Although Soloy has accomplished a lot in a short time, it took years to develop her skills and find her artistic path. She graduated with a visual arts degree in 2002, went back to school to become a furniture maker, and eventually started making wooden toys and whirligigs.
Even back then, her penchant for storytelling shone through. “I always wanted to do stories for the whirligigs,” she says. “It was always like, ‘Oh, and these two people got in a boat and then they sailed off the end of the world.’ I was always interested in images working with words in stories.”
Soloy found her true vocation while reading to her own children; she realized she wanted to be a picture book illustrator. She decided to focus on learning to illustrate while she was home with her kids, and about four years later, she was ready to start submitting to publishers.
Much of Soloy’s work is inspired by her Nova Scotia home, from the 150-year-old house with a view of the Annapolis River to an enormous oak tree that’s strong enough to hold 11 kids at a time and a garden that yields enough fruit and vegetables to keep Soloy and her family snacking outside all summer long.

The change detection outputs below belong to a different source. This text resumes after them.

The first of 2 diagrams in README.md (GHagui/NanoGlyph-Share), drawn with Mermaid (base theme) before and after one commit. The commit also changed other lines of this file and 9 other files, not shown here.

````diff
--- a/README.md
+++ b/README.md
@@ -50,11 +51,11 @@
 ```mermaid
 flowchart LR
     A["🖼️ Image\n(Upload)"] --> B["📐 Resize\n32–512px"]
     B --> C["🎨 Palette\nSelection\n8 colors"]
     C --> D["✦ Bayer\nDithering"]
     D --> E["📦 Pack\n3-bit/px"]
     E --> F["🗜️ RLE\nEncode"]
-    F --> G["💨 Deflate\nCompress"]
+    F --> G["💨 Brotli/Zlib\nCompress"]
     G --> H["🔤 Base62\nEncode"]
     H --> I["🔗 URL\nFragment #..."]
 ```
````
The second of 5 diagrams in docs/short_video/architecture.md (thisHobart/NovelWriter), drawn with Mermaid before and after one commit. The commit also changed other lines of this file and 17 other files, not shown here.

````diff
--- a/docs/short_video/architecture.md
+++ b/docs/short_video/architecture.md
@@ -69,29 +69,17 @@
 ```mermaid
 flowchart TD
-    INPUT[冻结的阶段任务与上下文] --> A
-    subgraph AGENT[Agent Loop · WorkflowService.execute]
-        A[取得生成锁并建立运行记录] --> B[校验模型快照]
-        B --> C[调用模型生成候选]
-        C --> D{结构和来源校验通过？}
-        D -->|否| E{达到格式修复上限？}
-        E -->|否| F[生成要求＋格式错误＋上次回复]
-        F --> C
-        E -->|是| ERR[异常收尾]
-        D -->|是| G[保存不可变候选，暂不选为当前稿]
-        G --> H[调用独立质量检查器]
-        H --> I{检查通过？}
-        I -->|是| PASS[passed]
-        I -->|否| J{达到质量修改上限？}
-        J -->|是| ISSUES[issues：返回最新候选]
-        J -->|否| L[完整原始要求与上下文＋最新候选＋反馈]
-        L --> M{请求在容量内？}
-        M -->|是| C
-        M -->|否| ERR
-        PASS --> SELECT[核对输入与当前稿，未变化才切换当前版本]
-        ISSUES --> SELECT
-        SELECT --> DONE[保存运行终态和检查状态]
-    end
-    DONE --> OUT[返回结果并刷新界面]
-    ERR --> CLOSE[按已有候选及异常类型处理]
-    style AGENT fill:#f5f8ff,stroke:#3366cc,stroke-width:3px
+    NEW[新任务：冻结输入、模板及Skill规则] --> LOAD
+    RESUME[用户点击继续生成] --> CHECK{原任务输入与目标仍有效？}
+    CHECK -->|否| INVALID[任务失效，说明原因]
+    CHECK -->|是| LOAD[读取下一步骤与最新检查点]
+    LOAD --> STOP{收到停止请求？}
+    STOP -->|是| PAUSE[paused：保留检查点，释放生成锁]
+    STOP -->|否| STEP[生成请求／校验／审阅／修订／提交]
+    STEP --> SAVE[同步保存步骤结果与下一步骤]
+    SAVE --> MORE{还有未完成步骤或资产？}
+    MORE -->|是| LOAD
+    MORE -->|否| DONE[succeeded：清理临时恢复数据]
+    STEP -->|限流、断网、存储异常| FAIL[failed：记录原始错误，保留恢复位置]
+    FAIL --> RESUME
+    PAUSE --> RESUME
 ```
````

In short, it’s the perfect home for gnomes. “I always felt like there was more in [the garden] than I was adding,” Soloy says. “I would plant violas one year and the next year a viola would pop up under the kids’ slide. So I started imagining and drawing these little helpers. When I’m in-between projects or I just feel like doodling, I always doodle gnomes.”
It was Tundra Books editor Samantha Swenson who suggested building a book project around Soloy’s gnomes. In response, Soloy wrote down everything she’d imagined over the past decade and drew about 150 pages of thumbnails.
Despite years of preparation, the work was challenging. At first Soloy struggled with the idea of giving the gnomes individual personas – she saw them as more of a collective, like the bees she keeps. “I think that’s why my very first instinct was not to have characters,” she says. “They’re a collective and they work together. But it took me a minute to realize they could still do that, even with names and personalities.”
Fortunately, as soon as Soloy made this realization, names such as Puckle Swift, Hotchi-Mossy, and Billy Button came pouring out. “All of their personalities came out, too,” Soloy says. “The little jobs that they do. I was like, well somebody has to collect things … oh, that’s Twiggy Dell, obviously. They all kind of arrived fully formed when I sat down.”
As in all her work, readers will find Soloy’s sense of wonder on every page. “I want to weave a kind of enchantment for my readers,” she says. “Then maybe they go outside and see a leaf moving in the wind or a flower where there shouldn’t be a flower or something odd out of the corner of their eye.”
In short, Soloy wants to share her own magical lens with the world. “It was such a pleasure to contemplate tiny moments of joy and connection and then to write and illustrate them into the lives of these tiny gnomes.”